by C. Michael PattonJune 13th, 2012 5 Comments
This has been in and out of the news over the years. It looks like the inscription on the controversial tomb that boasts to be the ossuary of the brother of Christ, James, has been declared to be authentic, having the backing of the court of law.
The tomb was first brought to light in 2001. It had the Aramaic inscription: Ya’akov bar-Yosef akhui diYeshua, meaning ”James, son of Joseph, brother of Jesus”. After initially thought to be authentic, this was challenged by some. Oded Golan, the ossuary owner, was charged in 2004 with 44 counts of forgery. However, he was recently declared innocent.
After a 5-year trial, Jerusalem judge Aharon Farkash recently acquitted the defendants of all charges of forgery. But his verdict doesn’t mean the Aramaic inscription on the bone box, “James, son of Joseph, brother of Jesus,” is authentic. It only means that the prosecution failed to present evidence beyond a reasonable doubt that the inscription is a forgery.
Interestingly, the article goes on to say, “[N]ot a single paleographer of repute has challenged their analysis. Paleographically, there is no other side.”

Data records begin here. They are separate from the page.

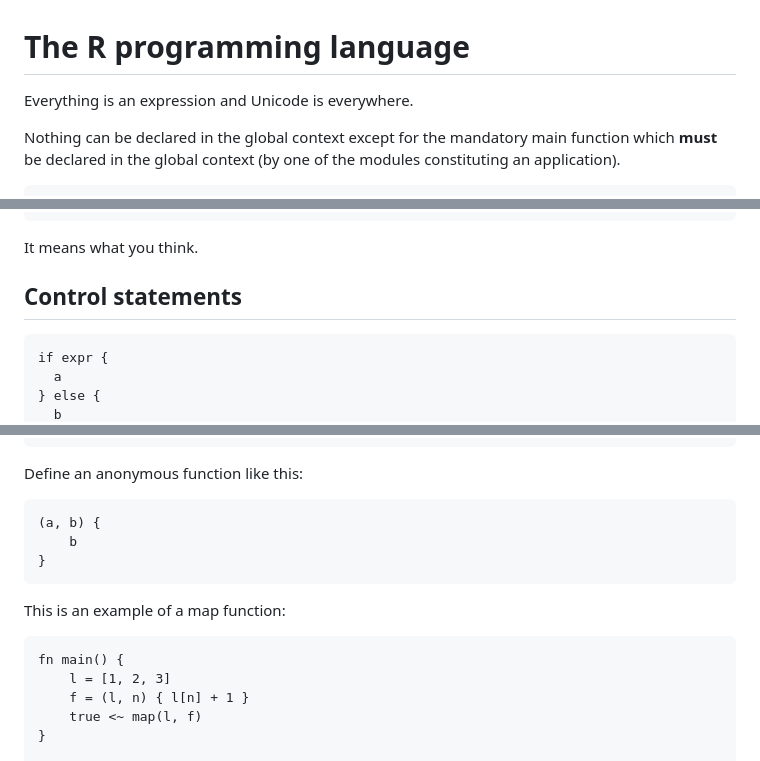
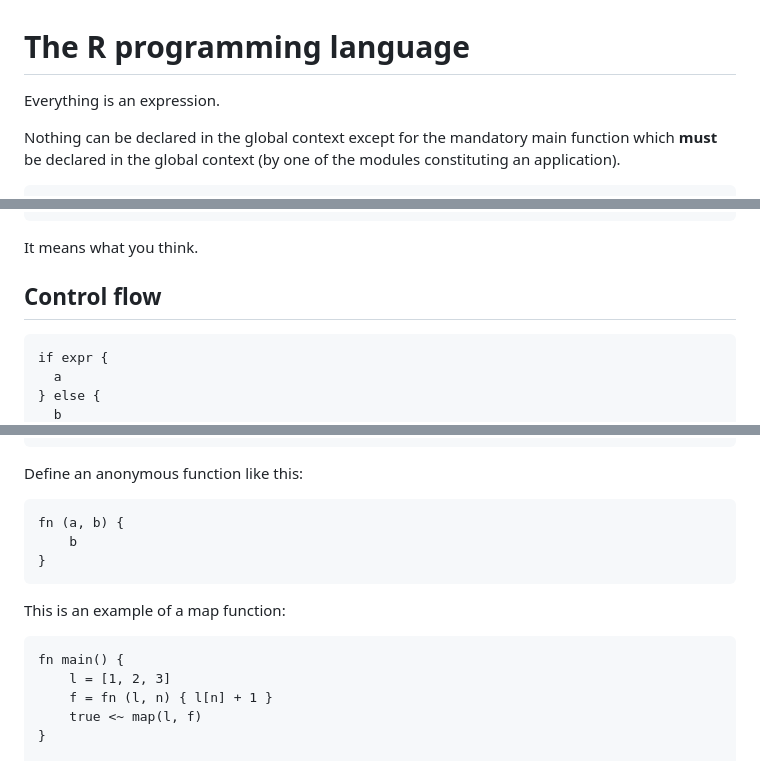
Before and after one commit to joagre/ratatoskr, a Markdown page: ideas/r.md, 3 parts joined by grey strips. Drawn GitHub-style.

````diff
--- a/ideas/r.md
+++ b/ideas/r.md
@@ -1,6 +1,6 @@
 # The R programming language
 
-Everything is an expression and Unicode is everywhere.
+Everything is an expression.
 
 Nothing can be declared in the global context except for the mandatory
 main function which **must** be declared in the global context (by one
@@ -241,7 +241,7 @@ singleton class Foo : Bar {
 
 It means what you think.
 
-## Control statements
+## Control flow
 
 ```
 if expr {
@@ -291,7 +291,7 @@ fn foo(a, b, c = 0) {
 Define an anonymous function like this:
 
 ```
-(a, b) {
+fn (a, b) {
     b
 }
 ```
@@ -301,7 +301,7 @@ This is an example of a map function:
 ```
 fn main() {
     l = [1, 2, 3]
-    f = (l, n) { l[n] + 1 }
+    f = fn (l, n) { l[n] + 1 }
     true <~ map(l, f)
 }
 
````
Also changed, not shown: other parts of ideas/r.md (+8 -8 lines).
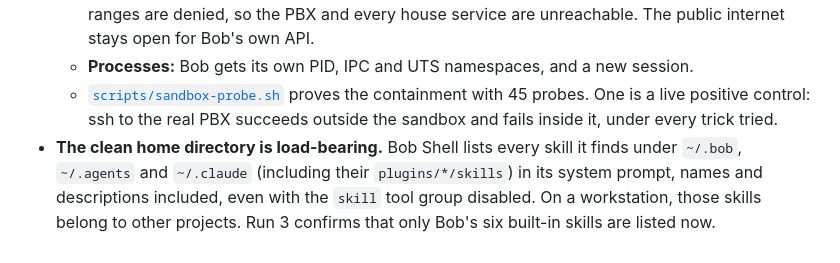
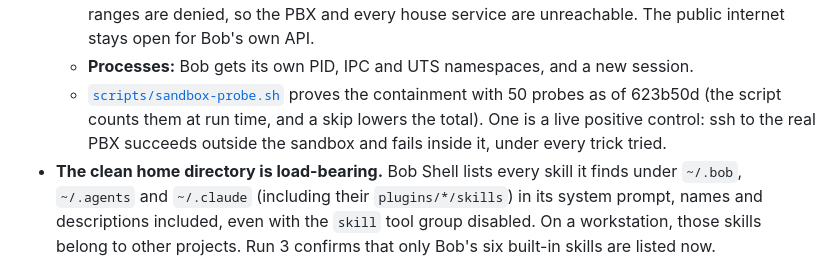
Before and after one commit to jphein/fax-console, a Markdown page: docs/bob-usage.md, the part around the change. Rendered like a GitHub page.

```diff
--- a/docs/bob-usage.md
+++ b/docs/bob-usage.md
@@ -50,7 +50,8 @@ before publishing:
     internet stays open for Bob's own API.
   - **Processes:** Bob gets its own PID, IPC and UTS namespaces, and a new session.
   - [`scripts/sandbox-probe.sh`](../scripts/sandbox-probe.sh) proves the containment with
-    45 probes. One is a live positive control: ssh to the real PBX succeeds outside the
+    50 probes as of 623b50d (the script counts them at run time, and a skip lowers the total).
+    One is a live positive control: ssh to the real PBX succeeds outside the
     sandbox and fails inside it, under every trick tried.
 - **The clean home directory is load-bearing.** Bob Shell lists every skill it finds under
   `~/.bob`, `~/.agents` and `~/.claude` (including their `plugins/*/skills`) in its system
```
Also changed, not shown: README.md (+36 -23 lines).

Tim Kimberley, director of Credo House Ministries and author of Top Ten Discoveries in Biblical Archeology says, “This now makes a top ten find in Biblical archeology.”
Read the rest here.